Although the phrase "listening without judgment" has a noble, gentle ring to it, enacting it practically and living it physically seldom feel like "gentle" tasks. The urge to respond to a lawyer, an activist, and even at our weakest moments, a survivor of violence, and shout "That's not what I would have done!" can be more than just a nagging sensation. It can be, two hours into a harrowing narrative, all consuming.

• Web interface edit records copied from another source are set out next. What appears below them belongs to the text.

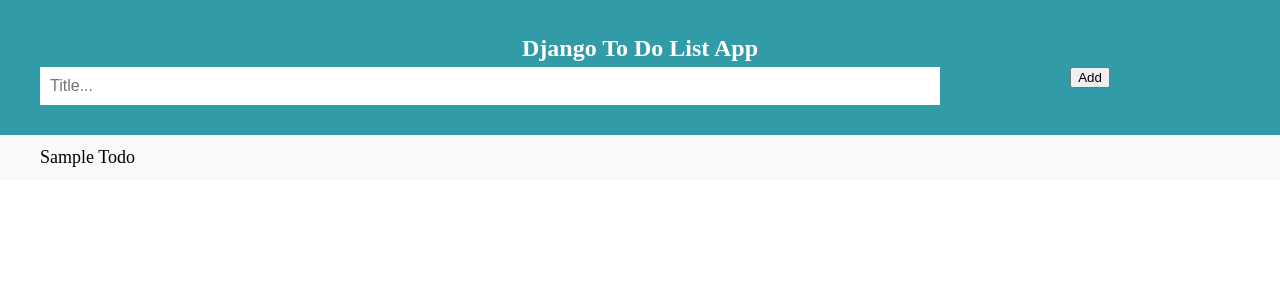
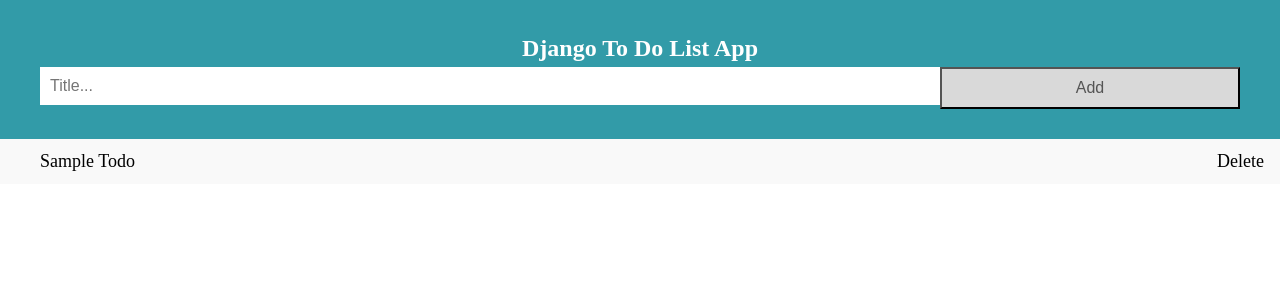
Before and after one commit to Hassan-Mallah/legendary-octo-barnacle, a Django app: page / in a window 1280 px wide. Shown: the top 300 px of the page. Run offline with Django 3.2, Linux system fonts and the light colour scheme; tables that the repository leaves empty hold one stand-in row (values such as "Sample post").

Commit message:
delete button

```diff
--- a/todolist/templates/index.html
+++ b/todolist/templates/index.html
@@ -126,6 +126,7 @@ input {
 }
 
 
+
     </style>
 </head>
 <body>
@@ -135,14 +136,14 @@ input {
     <form action="" method="POST">
         {% csrf_token %}
         <input type="text" name="title" id="myInput" placeholder="Title...">
-        <button type="submit" class="'addBtn">Add</button>
+        <button type="submit" class="addBtn">Add</button>
     </form>
 </div>
 
 <ul id="myUL">
     {% for todo in todos reversed %}
-        <!--  | title makes 1st letter capital -->
-        <li>{{todo.title | title}}</li>
+    <!--  | title makes 1st letter capital -->
+    <li>{{todo.title | title}}<span class="close"><a style="text-decoration: none; color: black" href="delete/{{todo.id}}">Delete</a></span></li>
     {% endfor %}
 </ul>
 
--- a/todolist/todo/urls.py
+++ b/todolist/todo/urls.py
@@ -2,5 +2,6 @@ from django.urls import path
 from . import views
 
 urlpatterns = [
-    path('', views.index, name='index')
+    path('', views.index, name='index'),
+    path('delete/<str:pk>', views.delete, name='delete')
 ]
--- a/todolist/todo/views.py
+++ b/todolist/todo/views.py
@@ -15,3 +15,10 @@ def index(request: HttpResponse):
         return redirect('/')  # back to home page
 
     return render(request, 'index.html', context={'todos': todos})
+
+
+# delete a task using pk
+def delete(request: HttpResponse, pk):
+    todo = Todo.objects.get(id=pk)
+    todo.delete()
+    return redirect('/')
```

So reading the emotional memoirs of a capital defense lawyer is a strikingly different experience, because no matter how empathetic one tries to be as a reader, the nature of a book, especially one so confessional as this one, is to lay itself out for judgment, aesthetic, moral, and factual. Reading David R. Dow's "The Autobiography of an Execution," I could be consumed by an urge to shout back at him, but all that was in front of me was a page of text, not the living, breathing Dow. At the same time, matters of legal complexity that would normally register a shrug of "It's just too hard to understand," don't turn off the reader so easily because they are invested with meaning for Dow, and in certain cases, with matters of life and death.